Mohler, Giberson, and the Genesis of Charles Darwin: Will the Truth Set Karl Giberson Free?
On August 21 Karl Giberson, physics professor at Eastern Nazarene College and one of several engaged in the ever-interesting juggling act of defending "faith and science" by means of a Darwinian apologetic, now has added to his litany of misconceptions a boorish attack on Al Mohler in The Huffington Post, "How Darwin Sustains My Baptist Search for Truth." Since David Klinghoffer has provided an excellent summary of the issues involved in an earlier post to this site, Karl Giberson v Al Mohler on Darwin: The Grudge Match, they need not be restated here. The point here is to address Giberson's principal objection, namely, Mohler's assertion that "Darwin did not embark upon the Beagle having no preconceptions of what exactly he was looking for or having no theory of how life emerged . . . ." Giberson wants to dismiss Mohler's comments as merely an effort "to undermine evolution by suggesting that it was 'invented' to prop up Darwin's worldview."
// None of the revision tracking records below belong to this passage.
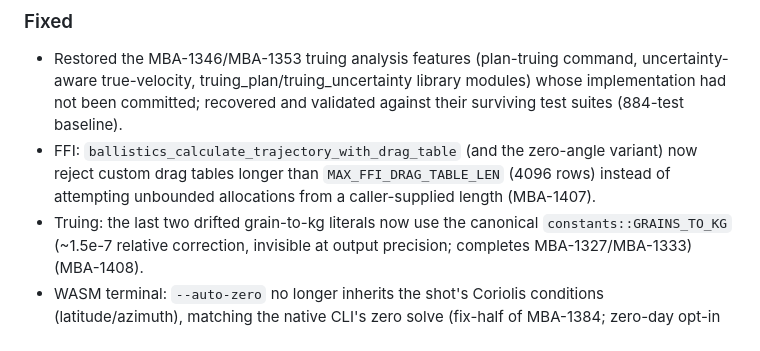
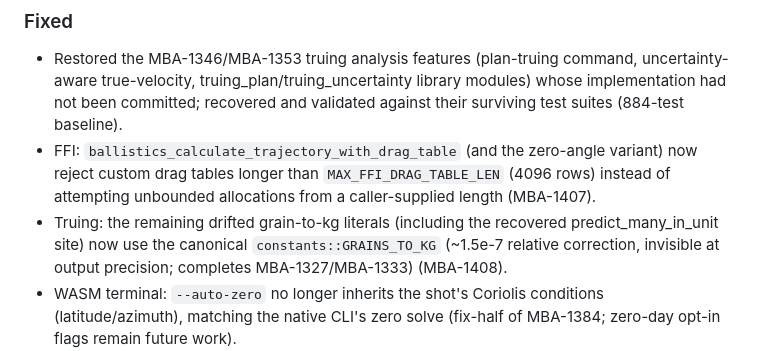
Before and after one commit to ajokela/ballistics-engine, a Markdown page: CHANGELOG.md, the part around the change. Rendered like a GitHub page.

Commit message:
docs: changelog counts all three MBA-1408 grain-constant sites

```diff
--- a/CHANGELOG.md
+++ b/CHANGELOG.md
@@ -32,7 +32,7 @@ and this project adheres to [Semantic Versioning](https://semver.org/spec/v2.0.0
   variant) now reject custom drag tables longer than
   `MAX_FFI_DRAG_TABLE_LEN` (4096 rows) instead of attempting unbounded
   allocations from a caller-supplied length (MBA-1407).
-- Truing: the last two drifted grain-to-kg literals now use the canonical
+- Truing: the remaining drifted grain-to-kg literals (including the recovered predict_many_in_unit site) now use the canonical
   `constants::GRAINS_TO_KG` (~1.5e-7 relative correction, invisible at output
   precision; completes MBA-1327/MBA-1333) (MBA-1408).
 - WASM terminal: `--auto-zero` no longer inherits the shot's Coriolis
```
Giberson's complaint is easily addressed from his own standpoint. Since he seems to privilege the historians on this issue (rejecting Mohler's comments as those of "a theologian and not a historian" is an odd dismissal since Giberson isn't a historian either!), what have the subject specialists said on this matter? As will become evident, it really is very much a question of worldview. The central issue at hand isn't whether or not Darwin embarked upon the Beagle "in search of evolution" but whether or not his mental attitude was prepared for it and what the nature of his attitude really was. In other words, had Darwin already formed a mental template of how natural phenomena would be interpreted once he encountered them on the Beagle? The issue certainly isn't Genesis but the genesis of Charles Darwin (1809-1882). The historians tell us three major things in this regard.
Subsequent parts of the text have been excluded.